Rachel del Valle | Freshman friends are not forever
Duly Noted | It’s hard to get everything right the first time around when you’re settling into college
September 16, 2013, 2:07 am · Updated September 16, 2013, 11:17 pm·
Rachel del Valle
The other day I was flipping through a notebook that I’ve had for a few years now. On one of the back pages was a list titled “Things to Pack for College.”
Underneath were two columns tightly filled with detailed items such as “Burt’s Bees lip balm” and “deodorant (Dove cucumber).” Other, more generic things like “cork board” and “Swiffer” also made the cut.
As I skimmed over the sheet, I tried to imagine what the person who wrote that list was like. Was that really only three years ago? I was so inexperienced then — I still had bangs and had never written a paper longer than 10 pages.
I spent most of the summer before my freshman year of college sitting around with my high school friends, being in awe of our oldness. I was trying to bank their affection, thinking I’d soon find new friends who’d substitute but not replace their roles in my life.
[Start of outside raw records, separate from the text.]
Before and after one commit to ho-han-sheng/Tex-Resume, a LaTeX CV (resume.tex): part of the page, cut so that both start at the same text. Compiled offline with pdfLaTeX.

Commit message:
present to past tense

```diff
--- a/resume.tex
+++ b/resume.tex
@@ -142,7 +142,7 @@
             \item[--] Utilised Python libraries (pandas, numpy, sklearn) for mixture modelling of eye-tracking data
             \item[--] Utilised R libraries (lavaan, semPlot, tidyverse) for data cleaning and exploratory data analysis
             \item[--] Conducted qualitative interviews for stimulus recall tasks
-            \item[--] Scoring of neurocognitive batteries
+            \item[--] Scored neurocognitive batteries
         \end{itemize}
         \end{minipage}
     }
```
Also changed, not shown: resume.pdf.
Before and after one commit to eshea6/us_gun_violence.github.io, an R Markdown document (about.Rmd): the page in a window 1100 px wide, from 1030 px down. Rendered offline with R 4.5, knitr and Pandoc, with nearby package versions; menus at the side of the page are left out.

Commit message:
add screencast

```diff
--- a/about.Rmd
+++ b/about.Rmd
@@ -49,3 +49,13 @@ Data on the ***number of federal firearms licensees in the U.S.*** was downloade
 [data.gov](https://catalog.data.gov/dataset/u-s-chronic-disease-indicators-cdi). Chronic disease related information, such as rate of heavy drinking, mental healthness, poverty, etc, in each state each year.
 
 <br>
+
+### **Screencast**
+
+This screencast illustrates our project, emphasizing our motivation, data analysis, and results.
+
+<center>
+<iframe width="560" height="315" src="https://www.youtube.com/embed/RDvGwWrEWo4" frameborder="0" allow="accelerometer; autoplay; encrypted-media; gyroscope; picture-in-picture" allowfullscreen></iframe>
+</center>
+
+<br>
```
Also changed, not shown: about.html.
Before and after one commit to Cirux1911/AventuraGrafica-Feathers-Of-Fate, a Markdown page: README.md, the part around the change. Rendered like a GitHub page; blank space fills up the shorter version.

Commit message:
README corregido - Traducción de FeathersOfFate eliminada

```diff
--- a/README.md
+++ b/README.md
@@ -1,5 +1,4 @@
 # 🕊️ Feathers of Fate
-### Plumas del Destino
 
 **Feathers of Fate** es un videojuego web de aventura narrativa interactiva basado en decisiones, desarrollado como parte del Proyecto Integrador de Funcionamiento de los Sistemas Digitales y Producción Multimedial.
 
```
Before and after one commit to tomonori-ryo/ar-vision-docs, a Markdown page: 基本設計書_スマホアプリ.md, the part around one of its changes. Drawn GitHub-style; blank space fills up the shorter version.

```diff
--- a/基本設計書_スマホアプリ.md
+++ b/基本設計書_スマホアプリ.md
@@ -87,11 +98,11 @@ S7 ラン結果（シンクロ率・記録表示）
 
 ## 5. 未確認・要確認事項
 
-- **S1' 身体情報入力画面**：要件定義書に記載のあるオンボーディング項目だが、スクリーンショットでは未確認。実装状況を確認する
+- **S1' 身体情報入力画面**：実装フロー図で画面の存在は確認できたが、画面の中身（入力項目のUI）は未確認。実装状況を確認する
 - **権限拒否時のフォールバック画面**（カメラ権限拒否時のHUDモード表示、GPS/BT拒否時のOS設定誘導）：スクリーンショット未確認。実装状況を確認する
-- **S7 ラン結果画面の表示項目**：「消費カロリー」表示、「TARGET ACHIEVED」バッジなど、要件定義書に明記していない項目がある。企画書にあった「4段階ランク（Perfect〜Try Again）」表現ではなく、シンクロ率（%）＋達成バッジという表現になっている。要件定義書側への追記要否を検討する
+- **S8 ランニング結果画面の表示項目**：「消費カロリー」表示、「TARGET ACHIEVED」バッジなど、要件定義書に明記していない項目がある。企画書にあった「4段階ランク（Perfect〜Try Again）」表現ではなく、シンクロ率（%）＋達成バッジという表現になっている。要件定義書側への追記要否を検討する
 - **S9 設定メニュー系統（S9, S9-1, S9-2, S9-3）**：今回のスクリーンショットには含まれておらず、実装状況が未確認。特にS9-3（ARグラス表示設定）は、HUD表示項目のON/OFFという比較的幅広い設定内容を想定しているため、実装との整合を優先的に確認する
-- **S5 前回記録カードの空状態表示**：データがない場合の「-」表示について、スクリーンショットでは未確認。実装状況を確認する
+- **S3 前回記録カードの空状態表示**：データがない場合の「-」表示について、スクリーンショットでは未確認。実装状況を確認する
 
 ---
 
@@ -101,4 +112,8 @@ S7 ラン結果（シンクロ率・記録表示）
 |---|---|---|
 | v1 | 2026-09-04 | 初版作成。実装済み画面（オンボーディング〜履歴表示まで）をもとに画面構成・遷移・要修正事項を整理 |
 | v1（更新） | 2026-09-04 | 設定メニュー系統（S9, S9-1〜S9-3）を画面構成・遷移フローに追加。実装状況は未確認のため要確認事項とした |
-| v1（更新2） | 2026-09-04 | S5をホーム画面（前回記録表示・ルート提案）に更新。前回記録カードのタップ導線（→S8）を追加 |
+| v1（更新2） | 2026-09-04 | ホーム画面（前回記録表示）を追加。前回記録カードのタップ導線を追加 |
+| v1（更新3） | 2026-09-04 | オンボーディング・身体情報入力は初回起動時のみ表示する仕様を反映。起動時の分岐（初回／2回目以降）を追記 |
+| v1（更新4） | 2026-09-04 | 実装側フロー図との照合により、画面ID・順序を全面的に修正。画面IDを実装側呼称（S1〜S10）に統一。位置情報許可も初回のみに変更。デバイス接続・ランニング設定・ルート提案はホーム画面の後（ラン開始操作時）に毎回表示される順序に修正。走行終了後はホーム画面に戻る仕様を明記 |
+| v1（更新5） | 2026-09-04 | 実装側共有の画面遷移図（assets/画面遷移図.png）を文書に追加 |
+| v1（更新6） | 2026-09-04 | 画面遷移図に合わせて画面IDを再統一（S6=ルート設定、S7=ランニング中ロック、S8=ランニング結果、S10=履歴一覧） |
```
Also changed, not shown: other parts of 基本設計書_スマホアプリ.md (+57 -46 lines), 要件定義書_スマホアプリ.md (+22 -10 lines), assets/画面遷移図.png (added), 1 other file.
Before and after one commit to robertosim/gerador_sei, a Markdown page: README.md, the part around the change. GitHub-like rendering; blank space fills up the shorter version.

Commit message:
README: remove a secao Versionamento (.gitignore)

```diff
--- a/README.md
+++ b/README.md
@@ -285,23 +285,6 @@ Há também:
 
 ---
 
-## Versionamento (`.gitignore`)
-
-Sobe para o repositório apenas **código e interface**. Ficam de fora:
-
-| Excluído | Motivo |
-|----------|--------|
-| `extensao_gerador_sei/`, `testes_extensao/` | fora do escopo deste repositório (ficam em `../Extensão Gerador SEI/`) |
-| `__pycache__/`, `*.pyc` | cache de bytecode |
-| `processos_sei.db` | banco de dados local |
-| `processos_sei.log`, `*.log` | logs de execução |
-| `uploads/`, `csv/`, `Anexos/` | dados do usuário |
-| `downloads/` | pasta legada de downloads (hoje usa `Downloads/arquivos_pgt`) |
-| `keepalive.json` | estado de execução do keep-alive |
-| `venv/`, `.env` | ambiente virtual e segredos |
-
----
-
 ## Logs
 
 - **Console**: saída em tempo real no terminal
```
I also mined my older sister for any of kind of wisdom I could take along with my luggage.
She was surprisingly unhelpful considering she was a senior in college. In retrospect, I think her LSAT prep and job experience meant she’d lost touch with what it was like to be a teenager. I know, because I can feel that happening to myself now.
The one crumb of perspective she offered, delivered matter-of-factly, was this: “You will not have the same friends you had freshman year by senior year.”
I turned this idea over in my head, struck by how defeatist it seemed to me. All the friends I’d be making in the next few months didn’t matter? They were just disposable, like those stupid magazine clippings on my dorm wall?
As I look around at the people I spend my time with now, I see that, for the most part, she was right.
Friends, real friends who you can and want to hang out with sober, are harder to find than anyone lets on. Unless you join a pre-orientation program or a club or have the luck of a good hall, finding friends at a school like Penn in your first year takes some effort.
Sometimes, the people you do find are more a matter of geography and seat choice than anything else.
I have a theory that the student body of Penn is composed of maybe 30 percent introverts, and of that 30 percent, about half of those spend their first few years trying to pretend they’re extroverts like everyone else.
I don’t really know what I expected from social life at Penn as a freshman, but I expected to like it.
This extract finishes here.